[Data records]

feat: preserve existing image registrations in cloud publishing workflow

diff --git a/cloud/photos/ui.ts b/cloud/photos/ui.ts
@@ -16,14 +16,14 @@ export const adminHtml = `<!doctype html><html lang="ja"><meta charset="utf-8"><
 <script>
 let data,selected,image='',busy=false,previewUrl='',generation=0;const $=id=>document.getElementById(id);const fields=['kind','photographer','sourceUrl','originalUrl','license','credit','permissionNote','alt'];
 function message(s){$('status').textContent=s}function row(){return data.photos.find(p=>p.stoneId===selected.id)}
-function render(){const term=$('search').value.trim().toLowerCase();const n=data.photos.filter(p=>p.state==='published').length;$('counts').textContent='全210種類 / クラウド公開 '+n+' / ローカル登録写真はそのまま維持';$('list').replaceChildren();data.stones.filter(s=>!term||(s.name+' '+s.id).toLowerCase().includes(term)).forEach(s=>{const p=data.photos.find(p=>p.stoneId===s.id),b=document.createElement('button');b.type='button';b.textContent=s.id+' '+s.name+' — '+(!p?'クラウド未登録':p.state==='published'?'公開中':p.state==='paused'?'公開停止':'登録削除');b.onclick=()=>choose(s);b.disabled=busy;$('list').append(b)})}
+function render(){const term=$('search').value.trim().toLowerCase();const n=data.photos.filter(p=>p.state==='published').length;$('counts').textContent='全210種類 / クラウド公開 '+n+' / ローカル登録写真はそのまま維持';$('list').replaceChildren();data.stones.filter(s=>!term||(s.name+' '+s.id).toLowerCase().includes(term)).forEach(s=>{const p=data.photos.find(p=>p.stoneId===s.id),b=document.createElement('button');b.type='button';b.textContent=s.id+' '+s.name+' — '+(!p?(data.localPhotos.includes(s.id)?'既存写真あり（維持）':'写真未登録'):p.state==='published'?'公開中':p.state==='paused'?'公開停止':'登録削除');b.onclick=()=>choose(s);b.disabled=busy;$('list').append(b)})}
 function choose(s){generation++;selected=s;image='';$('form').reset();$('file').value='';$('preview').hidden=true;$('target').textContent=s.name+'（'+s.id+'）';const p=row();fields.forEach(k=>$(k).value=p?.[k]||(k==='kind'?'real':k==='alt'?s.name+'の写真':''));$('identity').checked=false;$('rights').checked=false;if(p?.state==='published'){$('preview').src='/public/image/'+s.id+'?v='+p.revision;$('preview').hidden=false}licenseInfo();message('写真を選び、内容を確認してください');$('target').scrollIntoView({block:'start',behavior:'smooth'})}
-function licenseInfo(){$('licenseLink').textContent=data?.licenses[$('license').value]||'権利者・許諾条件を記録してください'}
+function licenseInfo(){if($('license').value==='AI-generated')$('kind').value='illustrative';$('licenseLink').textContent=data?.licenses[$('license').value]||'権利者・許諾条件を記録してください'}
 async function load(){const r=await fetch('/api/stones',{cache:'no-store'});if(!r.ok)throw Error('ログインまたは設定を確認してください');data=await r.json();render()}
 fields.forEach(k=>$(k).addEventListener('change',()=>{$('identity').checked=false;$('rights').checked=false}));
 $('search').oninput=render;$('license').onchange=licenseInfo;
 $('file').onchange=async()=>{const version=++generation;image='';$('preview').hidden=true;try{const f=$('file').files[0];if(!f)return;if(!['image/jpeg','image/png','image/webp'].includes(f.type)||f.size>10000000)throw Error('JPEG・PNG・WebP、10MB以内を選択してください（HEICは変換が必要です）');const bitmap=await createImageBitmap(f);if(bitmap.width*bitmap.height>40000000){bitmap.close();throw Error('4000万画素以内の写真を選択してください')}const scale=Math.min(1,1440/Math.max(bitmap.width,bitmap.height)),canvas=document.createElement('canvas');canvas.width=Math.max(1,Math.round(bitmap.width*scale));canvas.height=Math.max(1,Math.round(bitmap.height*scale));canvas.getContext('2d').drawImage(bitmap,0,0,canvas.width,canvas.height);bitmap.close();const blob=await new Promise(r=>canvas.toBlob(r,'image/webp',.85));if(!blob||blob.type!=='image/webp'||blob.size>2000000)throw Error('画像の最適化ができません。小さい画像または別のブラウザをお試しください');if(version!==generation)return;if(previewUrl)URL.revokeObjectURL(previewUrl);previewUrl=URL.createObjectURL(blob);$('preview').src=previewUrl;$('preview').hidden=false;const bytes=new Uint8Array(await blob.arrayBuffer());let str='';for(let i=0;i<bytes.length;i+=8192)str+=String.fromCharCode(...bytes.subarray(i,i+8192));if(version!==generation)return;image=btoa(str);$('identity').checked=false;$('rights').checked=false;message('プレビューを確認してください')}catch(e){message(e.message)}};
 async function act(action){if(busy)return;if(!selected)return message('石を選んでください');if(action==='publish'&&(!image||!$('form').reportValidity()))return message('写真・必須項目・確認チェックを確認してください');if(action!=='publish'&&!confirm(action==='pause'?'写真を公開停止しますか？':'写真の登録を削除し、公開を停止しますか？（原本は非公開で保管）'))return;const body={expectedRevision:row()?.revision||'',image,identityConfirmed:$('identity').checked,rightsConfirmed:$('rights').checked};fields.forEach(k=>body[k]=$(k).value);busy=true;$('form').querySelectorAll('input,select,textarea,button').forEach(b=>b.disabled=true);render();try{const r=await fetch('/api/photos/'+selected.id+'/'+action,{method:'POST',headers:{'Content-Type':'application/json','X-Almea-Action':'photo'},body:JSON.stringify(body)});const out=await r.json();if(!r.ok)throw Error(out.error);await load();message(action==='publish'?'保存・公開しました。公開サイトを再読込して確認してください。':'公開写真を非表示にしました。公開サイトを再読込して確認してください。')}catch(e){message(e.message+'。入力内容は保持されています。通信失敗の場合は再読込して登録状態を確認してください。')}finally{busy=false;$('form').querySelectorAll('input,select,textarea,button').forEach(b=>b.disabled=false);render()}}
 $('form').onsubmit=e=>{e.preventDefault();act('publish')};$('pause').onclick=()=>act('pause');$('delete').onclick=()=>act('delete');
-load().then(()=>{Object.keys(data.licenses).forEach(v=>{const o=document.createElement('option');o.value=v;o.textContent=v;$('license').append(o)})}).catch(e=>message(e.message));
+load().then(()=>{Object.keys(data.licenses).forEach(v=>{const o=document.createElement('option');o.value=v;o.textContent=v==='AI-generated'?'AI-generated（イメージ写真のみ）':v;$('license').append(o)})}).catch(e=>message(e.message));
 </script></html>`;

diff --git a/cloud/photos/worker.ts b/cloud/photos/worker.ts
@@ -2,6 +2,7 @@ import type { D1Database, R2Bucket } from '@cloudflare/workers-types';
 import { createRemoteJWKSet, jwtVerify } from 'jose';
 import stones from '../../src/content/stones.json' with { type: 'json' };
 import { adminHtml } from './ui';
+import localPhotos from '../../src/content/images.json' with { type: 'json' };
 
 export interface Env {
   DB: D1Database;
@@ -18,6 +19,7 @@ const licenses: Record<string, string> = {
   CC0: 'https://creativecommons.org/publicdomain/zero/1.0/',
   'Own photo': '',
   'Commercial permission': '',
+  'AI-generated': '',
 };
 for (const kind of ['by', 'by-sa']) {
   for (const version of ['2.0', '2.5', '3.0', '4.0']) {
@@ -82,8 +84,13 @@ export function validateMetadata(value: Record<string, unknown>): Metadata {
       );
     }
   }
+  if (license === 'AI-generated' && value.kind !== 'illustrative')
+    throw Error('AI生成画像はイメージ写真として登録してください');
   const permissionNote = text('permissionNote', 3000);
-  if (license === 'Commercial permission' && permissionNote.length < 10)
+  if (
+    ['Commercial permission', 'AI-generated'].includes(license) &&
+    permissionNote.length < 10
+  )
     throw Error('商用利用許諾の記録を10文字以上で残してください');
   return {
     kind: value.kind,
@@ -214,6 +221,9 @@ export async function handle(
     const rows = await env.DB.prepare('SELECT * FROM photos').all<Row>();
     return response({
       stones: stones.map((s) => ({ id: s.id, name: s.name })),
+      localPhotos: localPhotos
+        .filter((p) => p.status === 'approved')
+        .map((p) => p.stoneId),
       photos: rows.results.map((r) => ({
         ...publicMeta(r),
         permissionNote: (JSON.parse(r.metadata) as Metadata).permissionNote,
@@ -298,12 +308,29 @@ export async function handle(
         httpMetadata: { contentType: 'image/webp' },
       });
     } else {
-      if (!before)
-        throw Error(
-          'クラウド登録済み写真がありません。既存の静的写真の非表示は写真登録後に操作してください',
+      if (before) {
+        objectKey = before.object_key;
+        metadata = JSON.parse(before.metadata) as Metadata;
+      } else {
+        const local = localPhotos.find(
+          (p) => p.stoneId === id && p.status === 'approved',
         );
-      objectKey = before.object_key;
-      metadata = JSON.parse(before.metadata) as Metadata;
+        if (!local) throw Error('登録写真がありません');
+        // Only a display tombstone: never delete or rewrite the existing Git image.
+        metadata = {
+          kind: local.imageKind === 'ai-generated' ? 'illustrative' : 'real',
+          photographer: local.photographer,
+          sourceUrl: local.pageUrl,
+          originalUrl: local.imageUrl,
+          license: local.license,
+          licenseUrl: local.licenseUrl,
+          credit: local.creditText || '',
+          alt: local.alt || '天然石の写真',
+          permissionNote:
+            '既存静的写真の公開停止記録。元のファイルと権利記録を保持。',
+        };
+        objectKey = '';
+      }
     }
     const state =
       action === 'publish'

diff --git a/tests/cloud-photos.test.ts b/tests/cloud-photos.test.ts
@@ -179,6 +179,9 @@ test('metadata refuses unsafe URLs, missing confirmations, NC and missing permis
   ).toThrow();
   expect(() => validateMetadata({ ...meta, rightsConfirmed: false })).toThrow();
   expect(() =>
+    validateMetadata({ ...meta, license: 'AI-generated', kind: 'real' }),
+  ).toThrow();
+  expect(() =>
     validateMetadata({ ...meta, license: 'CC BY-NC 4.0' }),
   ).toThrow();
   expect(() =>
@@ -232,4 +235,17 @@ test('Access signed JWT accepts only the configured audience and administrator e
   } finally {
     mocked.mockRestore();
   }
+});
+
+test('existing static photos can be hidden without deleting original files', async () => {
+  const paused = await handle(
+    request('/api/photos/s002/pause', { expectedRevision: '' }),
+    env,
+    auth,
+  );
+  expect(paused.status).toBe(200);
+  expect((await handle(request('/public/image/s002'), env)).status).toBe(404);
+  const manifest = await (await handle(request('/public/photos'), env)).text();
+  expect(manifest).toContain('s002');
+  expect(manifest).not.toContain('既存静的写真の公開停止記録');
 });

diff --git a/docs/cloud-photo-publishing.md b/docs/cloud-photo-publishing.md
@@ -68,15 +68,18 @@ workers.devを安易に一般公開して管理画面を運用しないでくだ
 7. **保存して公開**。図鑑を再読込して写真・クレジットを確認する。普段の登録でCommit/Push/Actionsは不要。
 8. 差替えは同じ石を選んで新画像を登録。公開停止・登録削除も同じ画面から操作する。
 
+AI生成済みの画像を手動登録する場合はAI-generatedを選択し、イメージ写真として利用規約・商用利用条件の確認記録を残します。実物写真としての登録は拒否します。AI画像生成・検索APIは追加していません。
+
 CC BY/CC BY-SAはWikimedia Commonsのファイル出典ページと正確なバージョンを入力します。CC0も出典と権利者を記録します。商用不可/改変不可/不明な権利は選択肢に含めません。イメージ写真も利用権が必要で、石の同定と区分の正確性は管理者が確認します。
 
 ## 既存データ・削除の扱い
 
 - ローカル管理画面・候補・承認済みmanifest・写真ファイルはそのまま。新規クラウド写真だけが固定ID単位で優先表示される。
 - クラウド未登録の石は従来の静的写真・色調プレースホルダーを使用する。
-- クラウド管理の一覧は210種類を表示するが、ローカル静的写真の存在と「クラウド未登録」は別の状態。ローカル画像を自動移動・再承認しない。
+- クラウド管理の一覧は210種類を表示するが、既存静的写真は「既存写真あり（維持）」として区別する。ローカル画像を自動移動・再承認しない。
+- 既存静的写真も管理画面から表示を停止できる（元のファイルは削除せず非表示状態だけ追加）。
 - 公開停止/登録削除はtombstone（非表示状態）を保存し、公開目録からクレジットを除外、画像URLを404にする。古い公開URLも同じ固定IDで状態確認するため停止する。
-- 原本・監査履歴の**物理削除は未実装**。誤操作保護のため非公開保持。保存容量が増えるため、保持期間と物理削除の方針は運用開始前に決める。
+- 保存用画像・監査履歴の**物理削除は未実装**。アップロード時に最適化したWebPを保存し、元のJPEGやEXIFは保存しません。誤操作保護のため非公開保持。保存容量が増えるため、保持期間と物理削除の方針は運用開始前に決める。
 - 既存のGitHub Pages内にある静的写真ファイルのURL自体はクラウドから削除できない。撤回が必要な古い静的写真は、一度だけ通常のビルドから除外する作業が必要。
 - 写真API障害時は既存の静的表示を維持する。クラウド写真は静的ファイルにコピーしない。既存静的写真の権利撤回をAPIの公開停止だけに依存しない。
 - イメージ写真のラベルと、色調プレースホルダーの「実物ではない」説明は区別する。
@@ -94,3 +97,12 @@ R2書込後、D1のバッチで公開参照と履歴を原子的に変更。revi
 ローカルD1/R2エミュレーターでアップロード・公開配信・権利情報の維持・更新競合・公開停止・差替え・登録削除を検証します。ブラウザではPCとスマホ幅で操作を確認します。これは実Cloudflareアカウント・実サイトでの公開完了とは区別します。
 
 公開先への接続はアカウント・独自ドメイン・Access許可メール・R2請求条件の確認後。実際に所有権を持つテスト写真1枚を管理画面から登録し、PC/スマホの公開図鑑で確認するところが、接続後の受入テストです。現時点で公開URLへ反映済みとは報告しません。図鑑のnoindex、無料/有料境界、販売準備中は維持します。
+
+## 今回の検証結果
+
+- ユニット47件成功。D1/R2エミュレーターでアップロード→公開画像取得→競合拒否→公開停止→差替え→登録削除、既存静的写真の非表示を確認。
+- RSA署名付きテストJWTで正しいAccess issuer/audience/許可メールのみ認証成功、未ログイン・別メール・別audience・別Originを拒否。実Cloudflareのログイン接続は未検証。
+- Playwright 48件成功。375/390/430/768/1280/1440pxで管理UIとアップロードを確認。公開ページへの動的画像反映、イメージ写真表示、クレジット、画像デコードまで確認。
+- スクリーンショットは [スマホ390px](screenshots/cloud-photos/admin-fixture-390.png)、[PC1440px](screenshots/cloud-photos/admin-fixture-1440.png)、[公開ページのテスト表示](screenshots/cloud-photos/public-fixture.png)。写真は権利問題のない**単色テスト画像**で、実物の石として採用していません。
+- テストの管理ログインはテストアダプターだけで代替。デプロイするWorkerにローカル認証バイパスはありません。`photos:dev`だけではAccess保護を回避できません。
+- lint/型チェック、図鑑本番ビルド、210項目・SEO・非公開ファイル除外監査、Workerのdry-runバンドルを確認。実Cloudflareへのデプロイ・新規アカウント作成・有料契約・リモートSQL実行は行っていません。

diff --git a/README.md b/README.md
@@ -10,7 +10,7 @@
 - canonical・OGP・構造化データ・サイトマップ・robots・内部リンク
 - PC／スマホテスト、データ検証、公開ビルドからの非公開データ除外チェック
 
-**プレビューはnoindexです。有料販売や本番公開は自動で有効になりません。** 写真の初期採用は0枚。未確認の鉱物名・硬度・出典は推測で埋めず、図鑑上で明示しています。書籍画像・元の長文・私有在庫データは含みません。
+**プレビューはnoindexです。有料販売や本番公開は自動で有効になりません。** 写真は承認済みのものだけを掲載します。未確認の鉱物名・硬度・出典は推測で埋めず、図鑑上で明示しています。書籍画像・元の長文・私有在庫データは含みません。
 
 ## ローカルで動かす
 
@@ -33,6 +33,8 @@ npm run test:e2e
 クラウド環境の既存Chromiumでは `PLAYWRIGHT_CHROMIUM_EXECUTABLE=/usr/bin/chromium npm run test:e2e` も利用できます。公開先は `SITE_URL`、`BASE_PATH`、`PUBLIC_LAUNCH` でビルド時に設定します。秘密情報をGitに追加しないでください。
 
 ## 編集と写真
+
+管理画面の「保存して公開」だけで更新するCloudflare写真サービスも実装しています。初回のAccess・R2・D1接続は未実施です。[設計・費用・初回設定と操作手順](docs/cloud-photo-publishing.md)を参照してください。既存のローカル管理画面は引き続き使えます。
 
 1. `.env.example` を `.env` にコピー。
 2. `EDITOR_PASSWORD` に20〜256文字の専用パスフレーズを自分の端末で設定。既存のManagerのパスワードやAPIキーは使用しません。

What is expected
Wherever the string "published" appears in the entries above, return the line it appears on.

Exercise solution
-function render(){const term=$('search').value.trim().toLowerCase();const n=data.photos.filter(p=>p.state==='published').length;$('counts').textContent='全210種類 / クラウド公開 '+n+' / ローカル登録写真はそのまま維持';$('list').replaceChildren();data.stones.filter(s=>!term||(s.name+' '+s.id).toLowerCase().includes(term)).forEach(s=>{const p=data.photos.find(p=>p.stoneId===s.id),b=document.createElement('button');b.type='button';b.textContent=s.id+' '+s.name+' — '+(!p?'クラウド未登録':p.state==='published'?'公開中':p.state==='paused'?'公開停止':'登録削除');b.onclick=()=>choose(s);b.disabled=busy;$('list').append(b)})}
+function render(){const term=$('search').value.trim().toLowerCase();const n=data.photos.filter(p=>p.state==='published').length;$('counts').textContent='全210種類 / クラウド公開 '+n+' / ローカル登録写真はそのまま維持';$('list').replaceChildren();data.stones.filter(s=>!term||(s.name+' '+s.id).toLowerCase().includes(term)).forEach(s=>{const p=data.photos.find(p=>p.stoneId===s.id),b=document.createElement('button');b.type='button';b.textContent=s.id+' '+s.name+' — '+(!p?(data.localPhotos.includes(s.id)?'既存写真あり（維持）':'写真未登録'):p.state==='published'?'公開中':p.state==='paused'?'公開停止':'登録削除');b.onclick=()=>choose(s);b.disabled=busy;$('list').append(b)})}
 function choose(s){generation++;selected=s;image='';$('form').reset();$('file').value='';$('preview').hidden=true;$('target').textContent=s.name+'（'+s.id+'）';const p=row();fields.forEach(k=>$(k).value=p?.[k]||(k==='kind'?'real':k==='alt'?s.name+'の写真':''));$('identity').checked=false;$('rights').checked=false;if(p?.state==='published'){$('preview').src='/public/image/'+s.id+'?v='+p.revision;$('preview').hidden=false}licenseInfo();message('写真を選び、内容を確認してください');$('target').scrollIntoView({block:'start',behavior:'smooth'})}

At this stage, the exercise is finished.